The defendant also excepted to the submission of the question whether or not a "warning signal" should have been given. If by this term the Presiding Justice had meant the warning required to be given whenever a locomotive approaches within eighty rods of a grade crossing over a highway (P. L., c. 249, s. 23), there would be much force in the defendant's argument that a warning signal would not have prevented the accident. But the term was not so defined.
All persons are aware that the sound of a locomotive whistle carries for a very considerable distance, and the jury may well have concluded in the light of the judge's charge that due care under the peculiar circumstances of the case (one circumstance being the lateness of the train) demanded a continuous ringing of the bell and prolonged or repeated blasts of the whistle, and that these signals should have been commenced at a point far north of the crossing. Since the plaintiff's son was at all times within five feet of the cows, a finding that if such signals had been given he could have kept the cows from the track long enough for the train to pass was justified by the evidence.
The necessity for warning signals, the point at which, if reasonably required, they should have been initiated, and their efficacy, if given, were all questions of fact properly dealt with by the Presiding Justice in his instructions to the jury.

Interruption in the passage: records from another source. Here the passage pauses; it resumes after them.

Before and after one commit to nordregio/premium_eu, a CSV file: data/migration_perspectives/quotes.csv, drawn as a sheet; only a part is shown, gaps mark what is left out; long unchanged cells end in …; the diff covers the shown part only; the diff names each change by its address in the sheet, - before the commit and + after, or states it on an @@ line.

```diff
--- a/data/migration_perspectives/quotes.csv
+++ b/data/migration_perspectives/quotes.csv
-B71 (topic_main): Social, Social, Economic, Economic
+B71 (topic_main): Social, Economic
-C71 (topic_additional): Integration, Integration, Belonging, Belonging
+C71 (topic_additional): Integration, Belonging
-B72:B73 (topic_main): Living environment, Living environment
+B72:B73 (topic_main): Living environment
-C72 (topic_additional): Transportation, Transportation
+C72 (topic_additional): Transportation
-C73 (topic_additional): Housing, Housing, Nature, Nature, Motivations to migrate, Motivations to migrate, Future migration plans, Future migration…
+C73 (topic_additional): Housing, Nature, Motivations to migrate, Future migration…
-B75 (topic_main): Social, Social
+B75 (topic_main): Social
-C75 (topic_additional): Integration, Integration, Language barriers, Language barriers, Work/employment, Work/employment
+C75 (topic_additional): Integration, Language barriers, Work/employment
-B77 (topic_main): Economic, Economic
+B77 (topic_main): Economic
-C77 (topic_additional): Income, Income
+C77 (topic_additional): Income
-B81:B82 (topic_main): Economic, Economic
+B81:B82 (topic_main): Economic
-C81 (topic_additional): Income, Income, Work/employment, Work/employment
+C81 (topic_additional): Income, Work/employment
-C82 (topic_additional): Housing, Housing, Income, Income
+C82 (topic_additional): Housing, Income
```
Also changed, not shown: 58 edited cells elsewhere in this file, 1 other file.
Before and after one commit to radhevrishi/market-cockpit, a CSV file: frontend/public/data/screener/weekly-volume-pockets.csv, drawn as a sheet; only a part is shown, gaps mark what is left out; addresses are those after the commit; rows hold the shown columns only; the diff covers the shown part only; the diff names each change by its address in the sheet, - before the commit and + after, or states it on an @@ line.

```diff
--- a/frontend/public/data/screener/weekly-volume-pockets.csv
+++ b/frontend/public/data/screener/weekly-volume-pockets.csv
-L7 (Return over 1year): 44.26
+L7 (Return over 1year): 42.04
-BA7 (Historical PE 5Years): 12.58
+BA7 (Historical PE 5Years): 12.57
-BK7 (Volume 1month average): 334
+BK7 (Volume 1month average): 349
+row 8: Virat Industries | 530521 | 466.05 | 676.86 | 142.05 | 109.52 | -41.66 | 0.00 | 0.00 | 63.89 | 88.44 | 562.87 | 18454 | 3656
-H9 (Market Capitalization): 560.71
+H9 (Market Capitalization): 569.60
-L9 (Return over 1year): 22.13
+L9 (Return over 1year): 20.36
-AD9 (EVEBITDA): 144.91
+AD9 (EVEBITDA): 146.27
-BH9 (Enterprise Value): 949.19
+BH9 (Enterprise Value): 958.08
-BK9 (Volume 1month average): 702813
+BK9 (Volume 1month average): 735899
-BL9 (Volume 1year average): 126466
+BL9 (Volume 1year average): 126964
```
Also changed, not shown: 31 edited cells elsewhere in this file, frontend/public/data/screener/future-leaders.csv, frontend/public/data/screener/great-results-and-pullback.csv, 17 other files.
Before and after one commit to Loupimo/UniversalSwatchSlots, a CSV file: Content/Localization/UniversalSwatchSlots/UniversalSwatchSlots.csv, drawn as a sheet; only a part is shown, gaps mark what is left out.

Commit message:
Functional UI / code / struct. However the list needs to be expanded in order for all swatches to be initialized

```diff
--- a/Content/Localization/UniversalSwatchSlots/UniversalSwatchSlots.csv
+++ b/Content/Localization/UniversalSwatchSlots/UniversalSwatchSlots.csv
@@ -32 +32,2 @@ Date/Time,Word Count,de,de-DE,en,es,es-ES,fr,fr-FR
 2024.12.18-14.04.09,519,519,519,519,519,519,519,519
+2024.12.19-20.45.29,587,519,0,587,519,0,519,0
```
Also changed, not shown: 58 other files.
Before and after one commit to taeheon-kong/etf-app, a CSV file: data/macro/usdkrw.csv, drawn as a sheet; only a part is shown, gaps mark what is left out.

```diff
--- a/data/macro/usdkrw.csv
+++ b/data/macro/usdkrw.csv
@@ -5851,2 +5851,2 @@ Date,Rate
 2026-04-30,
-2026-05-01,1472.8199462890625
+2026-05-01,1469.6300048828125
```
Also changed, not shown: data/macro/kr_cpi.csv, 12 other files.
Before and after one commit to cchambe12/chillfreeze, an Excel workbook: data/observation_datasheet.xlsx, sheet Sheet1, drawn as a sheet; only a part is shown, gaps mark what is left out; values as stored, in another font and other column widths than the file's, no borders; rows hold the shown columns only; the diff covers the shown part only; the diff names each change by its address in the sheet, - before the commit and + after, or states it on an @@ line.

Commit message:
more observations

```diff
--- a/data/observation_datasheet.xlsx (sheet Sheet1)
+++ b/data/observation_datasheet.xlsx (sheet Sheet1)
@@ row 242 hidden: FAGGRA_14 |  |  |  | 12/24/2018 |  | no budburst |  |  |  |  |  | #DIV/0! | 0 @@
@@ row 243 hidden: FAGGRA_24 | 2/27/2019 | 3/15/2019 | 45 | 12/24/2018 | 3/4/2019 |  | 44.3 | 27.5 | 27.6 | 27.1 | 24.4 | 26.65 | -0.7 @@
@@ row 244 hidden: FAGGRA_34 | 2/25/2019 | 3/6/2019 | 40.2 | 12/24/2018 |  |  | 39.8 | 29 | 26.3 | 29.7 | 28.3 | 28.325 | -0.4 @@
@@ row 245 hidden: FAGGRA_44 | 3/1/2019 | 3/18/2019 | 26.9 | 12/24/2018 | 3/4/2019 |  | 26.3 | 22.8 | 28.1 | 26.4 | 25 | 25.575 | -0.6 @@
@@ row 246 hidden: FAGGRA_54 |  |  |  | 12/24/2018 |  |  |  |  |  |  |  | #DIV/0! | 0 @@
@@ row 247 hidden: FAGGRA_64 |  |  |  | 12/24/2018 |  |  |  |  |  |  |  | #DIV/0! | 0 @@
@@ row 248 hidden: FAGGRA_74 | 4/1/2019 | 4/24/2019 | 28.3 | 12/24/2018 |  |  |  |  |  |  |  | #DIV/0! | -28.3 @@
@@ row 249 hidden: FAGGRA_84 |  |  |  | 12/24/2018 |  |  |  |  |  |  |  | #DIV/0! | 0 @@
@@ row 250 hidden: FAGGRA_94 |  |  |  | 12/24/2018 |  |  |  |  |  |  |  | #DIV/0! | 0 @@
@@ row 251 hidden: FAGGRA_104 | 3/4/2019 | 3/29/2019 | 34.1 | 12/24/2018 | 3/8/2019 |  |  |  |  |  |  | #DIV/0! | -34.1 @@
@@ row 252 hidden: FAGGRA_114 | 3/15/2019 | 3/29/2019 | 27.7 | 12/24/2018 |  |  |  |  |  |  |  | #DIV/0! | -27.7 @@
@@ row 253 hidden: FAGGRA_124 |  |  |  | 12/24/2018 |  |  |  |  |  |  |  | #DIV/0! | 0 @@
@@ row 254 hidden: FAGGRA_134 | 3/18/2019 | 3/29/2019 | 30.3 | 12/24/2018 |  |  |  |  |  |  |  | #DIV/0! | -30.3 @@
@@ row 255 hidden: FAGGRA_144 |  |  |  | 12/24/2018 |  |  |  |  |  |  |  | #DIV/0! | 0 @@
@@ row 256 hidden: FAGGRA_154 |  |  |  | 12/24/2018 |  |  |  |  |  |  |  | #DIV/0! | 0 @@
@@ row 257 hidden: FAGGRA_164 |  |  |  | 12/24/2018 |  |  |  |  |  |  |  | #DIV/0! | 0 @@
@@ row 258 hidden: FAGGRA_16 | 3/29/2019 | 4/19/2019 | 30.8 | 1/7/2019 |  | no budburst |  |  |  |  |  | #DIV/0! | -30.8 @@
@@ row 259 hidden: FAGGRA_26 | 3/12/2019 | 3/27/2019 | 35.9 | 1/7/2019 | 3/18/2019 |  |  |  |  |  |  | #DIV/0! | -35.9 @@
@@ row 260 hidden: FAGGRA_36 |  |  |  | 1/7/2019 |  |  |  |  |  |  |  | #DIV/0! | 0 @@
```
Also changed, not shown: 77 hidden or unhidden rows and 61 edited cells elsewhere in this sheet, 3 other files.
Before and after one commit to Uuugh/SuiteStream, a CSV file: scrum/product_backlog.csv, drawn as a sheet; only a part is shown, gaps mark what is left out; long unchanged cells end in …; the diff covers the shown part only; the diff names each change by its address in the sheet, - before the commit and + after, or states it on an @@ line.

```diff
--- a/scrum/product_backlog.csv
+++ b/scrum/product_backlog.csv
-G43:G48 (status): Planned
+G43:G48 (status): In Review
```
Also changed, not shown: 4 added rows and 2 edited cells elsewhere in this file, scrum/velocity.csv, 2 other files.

After the defendant had moved for a nonsuit, the plaintiff was permitted to reopen the case and introduce evidence relating to the speed of the train. The defendant excepted on the ground that the only allegations of negligence in the writ were "failure to give a signal and failure to cut down the banks along both sides of the track." The evidence was admissible. The speed of the train was a circumstance to be considered in determining the necessity for signals. Watkins v. Railroad, 83 N.H. 10, 12; Perreault v. Company, 87 N.H. 306, 311. Furthermore, although excessive speed is not specifically alleged in the declaration, it is there stated in general terms that the defendant "negligently, unskillfully and unlawfully managed, governed, controlled and conducted said engine and train," and that "for want of good and sufficient care and management thereof," the plaintiff sustained his loss. It was within the discretion of the trial court to permit the plaintiff to reopen his case. Stone v. Mills, 71 N.H. 288, 290.
The defendant's exceptions are overruled.
Judgment on the verdict.
ALLEN, C. J, concurred in the result: the others concurred.